(Web page revision data)
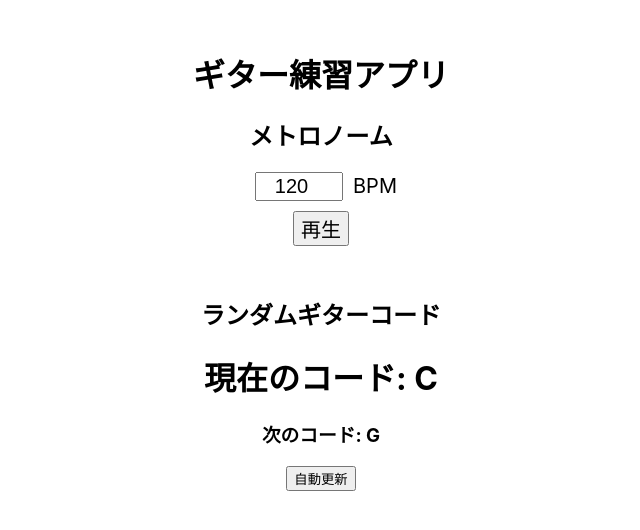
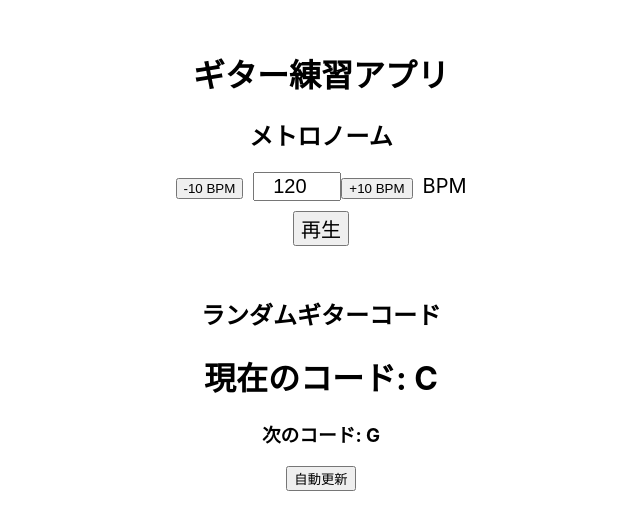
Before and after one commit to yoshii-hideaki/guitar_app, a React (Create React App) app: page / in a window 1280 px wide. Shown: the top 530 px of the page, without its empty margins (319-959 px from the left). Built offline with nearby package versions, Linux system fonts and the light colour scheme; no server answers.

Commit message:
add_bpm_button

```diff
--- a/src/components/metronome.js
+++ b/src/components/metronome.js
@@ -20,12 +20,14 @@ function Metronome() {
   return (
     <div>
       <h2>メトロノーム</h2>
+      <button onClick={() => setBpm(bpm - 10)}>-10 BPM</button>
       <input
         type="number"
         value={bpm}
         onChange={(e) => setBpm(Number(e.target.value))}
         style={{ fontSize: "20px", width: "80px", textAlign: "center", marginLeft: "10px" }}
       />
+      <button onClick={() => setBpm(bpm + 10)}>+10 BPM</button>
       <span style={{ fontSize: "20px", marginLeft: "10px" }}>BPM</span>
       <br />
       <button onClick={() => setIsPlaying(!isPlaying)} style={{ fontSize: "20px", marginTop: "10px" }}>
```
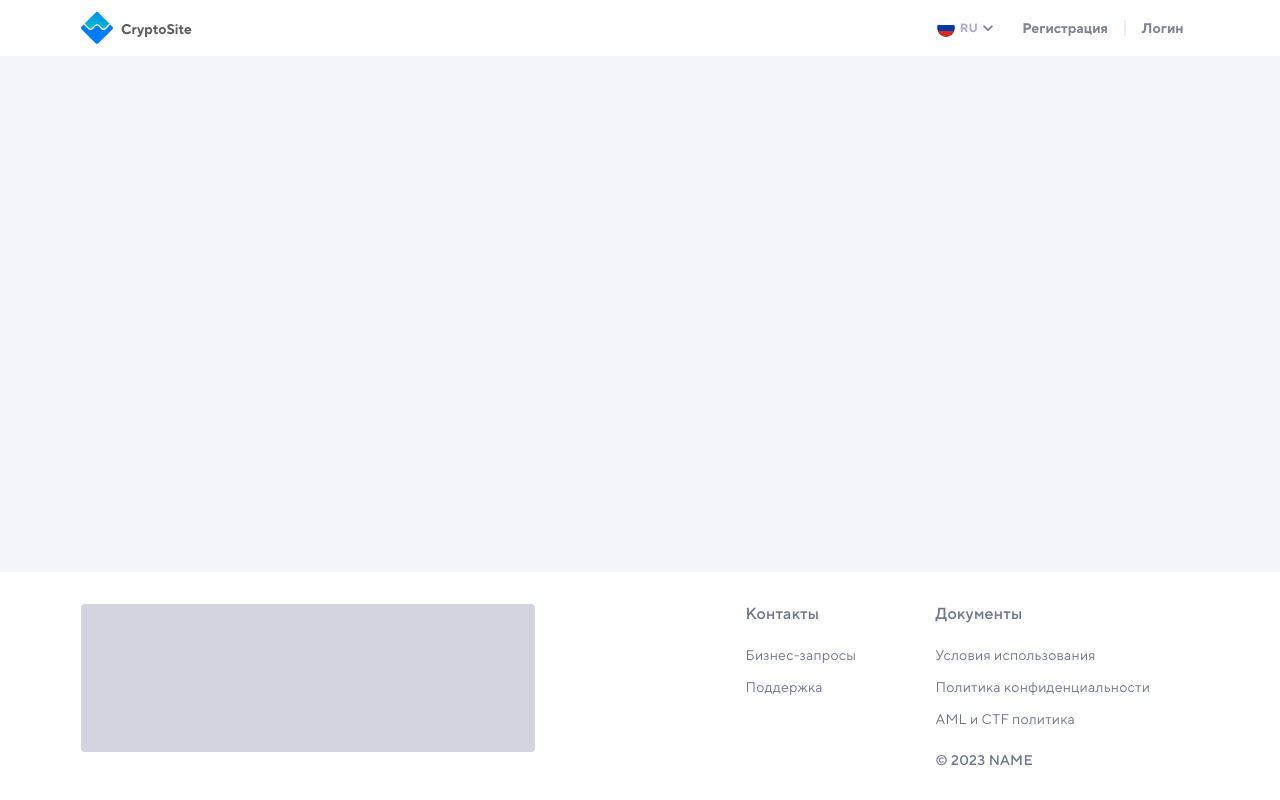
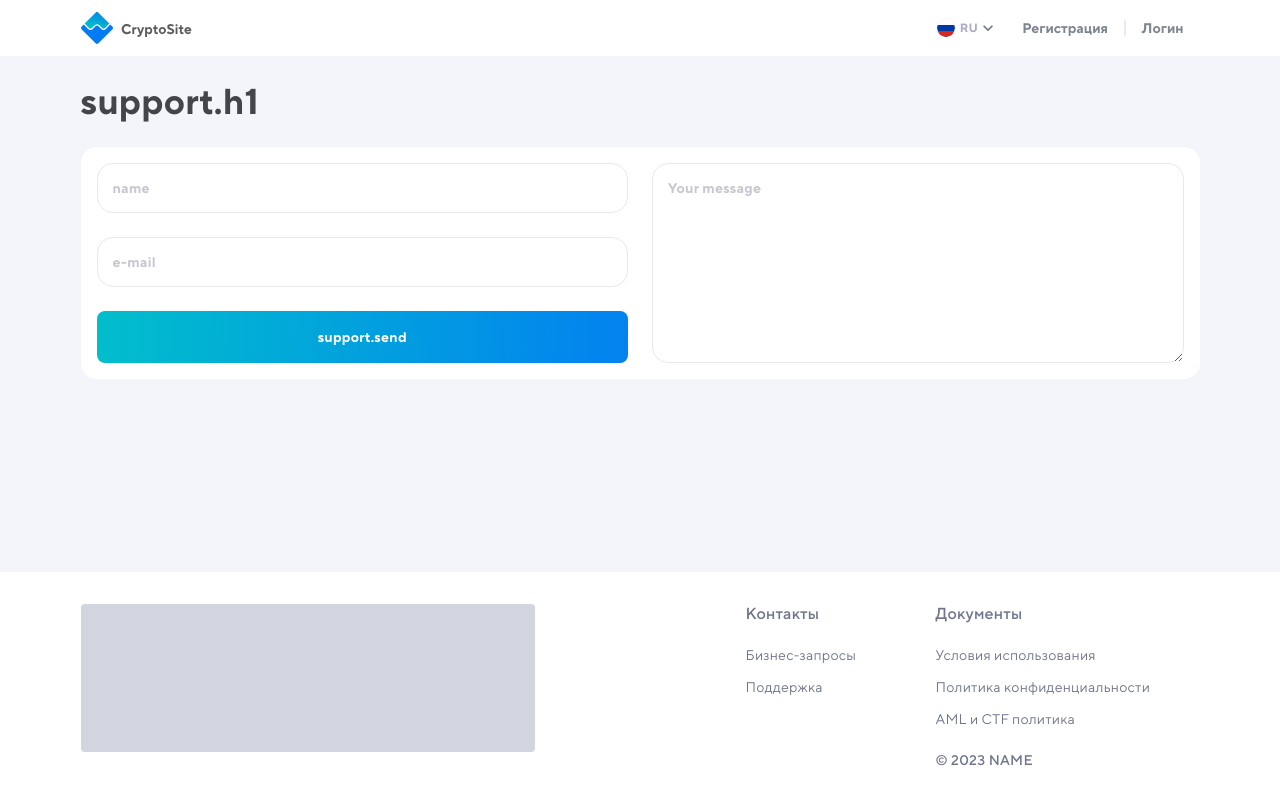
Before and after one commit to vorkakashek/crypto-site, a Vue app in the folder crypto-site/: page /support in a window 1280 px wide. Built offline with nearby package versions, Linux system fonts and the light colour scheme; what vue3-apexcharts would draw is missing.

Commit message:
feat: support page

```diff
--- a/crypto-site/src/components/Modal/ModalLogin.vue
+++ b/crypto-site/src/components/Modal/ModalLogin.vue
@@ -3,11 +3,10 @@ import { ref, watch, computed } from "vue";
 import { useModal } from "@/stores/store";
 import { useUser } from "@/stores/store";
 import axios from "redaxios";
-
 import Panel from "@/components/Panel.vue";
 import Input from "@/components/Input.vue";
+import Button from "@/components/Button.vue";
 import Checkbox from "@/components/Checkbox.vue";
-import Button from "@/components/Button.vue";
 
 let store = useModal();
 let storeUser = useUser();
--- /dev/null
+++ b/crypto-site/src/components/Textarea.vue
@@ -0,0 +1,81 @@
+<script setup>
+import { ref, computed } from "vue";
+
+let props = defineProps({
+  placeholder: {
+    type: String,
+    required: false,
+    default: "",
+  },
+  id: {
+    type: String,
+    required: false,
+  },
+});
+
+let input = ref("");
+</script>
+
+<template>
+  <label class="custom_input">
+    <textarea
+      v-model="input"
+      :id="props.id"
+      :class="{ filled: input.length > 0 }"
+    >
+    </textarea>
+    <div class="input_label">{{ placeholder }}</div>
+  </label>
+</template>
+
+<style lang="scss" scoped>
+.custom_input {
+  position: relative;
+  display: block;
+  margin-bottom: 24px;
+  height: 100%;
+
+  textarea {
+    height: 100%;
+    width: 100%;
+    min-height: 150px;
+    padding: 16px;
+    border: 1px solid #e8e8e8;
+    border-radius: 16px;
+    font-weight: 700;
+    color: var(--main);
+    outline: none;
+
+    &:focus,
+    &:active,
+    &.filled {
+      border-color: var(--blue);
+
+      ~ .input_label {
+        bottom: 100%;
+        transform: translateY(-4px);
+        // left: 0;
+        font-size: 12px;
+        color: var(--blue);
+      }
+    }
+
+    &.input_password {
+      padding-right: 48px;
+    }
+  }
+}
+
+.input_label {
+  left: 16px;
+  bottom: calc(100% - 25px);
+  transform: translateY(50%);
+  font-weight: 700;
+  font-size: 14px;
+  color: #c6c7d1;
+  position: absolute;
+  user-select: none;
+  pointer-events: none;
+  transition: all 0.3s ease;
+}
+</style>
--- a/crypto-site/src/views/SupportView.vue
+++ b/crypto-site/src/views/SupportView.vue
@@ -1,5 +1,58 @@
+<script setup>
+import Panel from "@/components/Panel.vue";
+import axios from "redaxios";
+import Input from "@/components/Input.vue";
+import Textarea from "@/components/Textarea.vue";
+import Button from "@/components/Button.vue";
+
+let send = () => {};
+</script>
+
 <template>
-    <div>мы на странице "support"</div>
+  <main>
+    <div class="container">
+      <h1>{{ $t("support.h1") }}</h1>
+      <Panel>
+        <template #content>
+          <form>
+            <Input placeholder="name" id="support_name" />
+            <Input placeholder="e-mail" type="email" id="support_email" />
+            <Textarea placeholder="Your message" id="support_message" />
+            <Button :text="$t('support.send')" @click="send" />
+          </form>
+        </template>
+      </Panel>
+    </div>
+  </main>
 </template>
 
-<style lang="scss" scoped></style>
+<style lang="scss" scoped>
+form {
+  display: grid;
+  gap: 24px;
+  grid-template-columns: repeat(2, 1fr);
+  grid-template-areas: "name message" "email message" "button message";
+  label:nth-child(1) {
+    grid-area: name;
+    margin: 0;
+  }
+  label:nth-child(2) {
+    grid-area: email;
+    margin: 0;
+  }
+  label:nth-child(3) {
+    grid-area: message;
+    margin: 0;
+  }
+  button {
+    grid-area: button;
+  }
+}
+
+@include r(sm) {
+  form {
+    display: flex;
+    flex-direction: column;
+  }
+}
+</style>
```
==
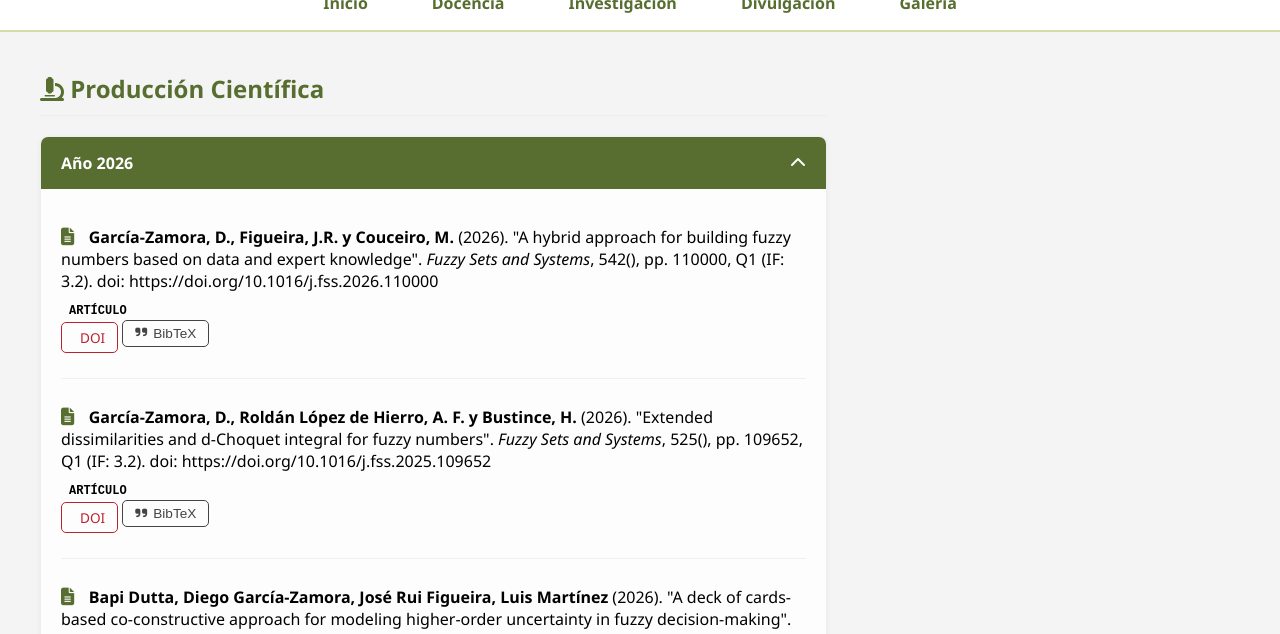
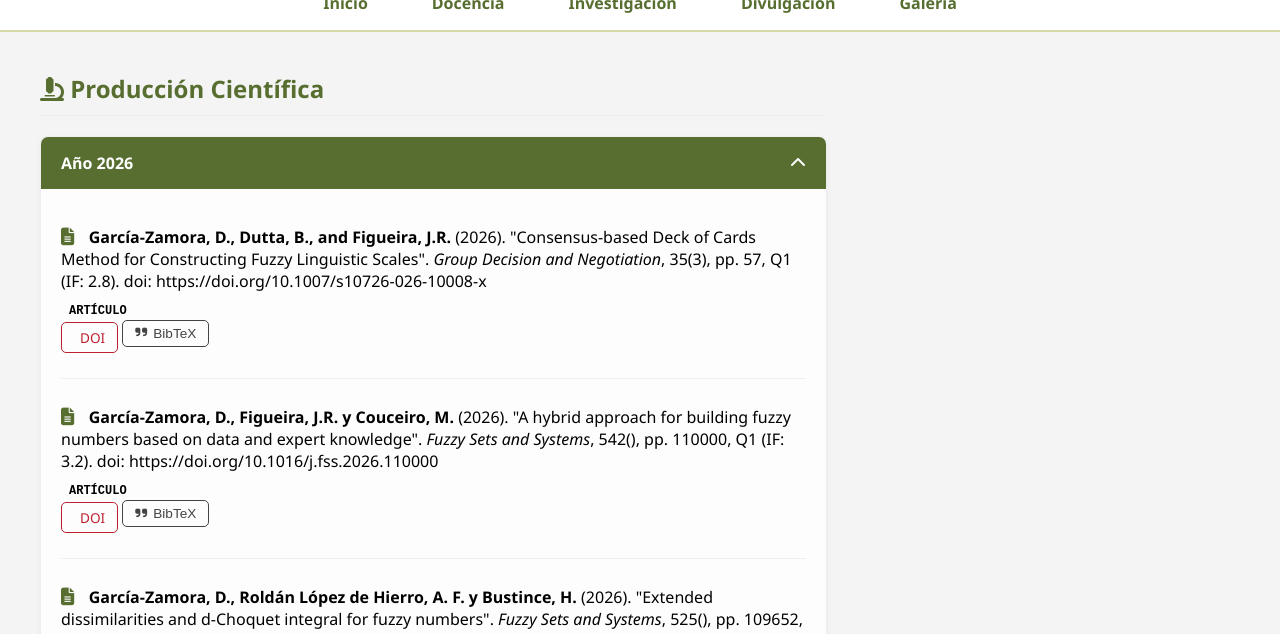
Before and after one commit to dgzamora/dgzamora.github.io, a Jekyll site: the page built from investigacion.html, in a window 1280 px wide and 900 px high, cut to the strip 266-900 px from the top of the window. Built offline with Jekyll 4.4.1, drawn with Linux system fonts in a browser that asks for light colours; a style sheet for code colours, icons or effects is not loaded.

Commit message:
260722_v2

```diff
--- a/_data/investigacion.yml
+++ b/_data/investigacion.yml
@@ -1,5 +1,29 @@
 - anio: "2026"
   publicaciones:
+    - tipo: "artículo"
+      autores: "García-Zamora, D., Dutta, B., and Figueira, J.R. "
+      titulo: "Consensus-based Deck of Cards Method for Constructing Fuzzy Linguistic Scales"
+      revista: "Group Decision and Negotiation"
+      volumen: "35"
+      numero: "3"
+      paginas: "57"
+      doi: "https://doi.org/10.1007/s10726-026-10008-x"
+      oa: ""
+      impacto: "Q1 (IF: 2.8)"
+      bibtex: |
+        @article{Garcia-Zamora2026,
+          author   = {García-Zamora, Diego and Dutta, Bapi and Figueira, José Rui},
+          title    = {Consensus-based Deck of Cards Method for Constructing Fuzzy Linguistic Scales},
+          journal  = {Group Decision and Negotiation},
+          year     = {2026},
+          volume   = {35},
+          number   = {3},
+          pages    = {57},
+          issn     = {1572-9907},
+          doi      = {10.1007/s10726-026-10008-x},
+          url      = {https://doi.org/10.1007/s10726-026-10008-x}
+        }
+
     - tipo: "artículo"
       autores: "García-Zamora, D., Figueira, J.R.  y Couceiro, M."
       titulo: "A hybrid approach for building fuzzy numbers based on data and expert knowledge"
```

▸ **EXERCISE PROMPT**: Show each line in the entries that holds the string "display".

▸ **OUTPUT FOR THIS EXERCISE**:
+  display: block;
+  display: grid;
+    display: flex;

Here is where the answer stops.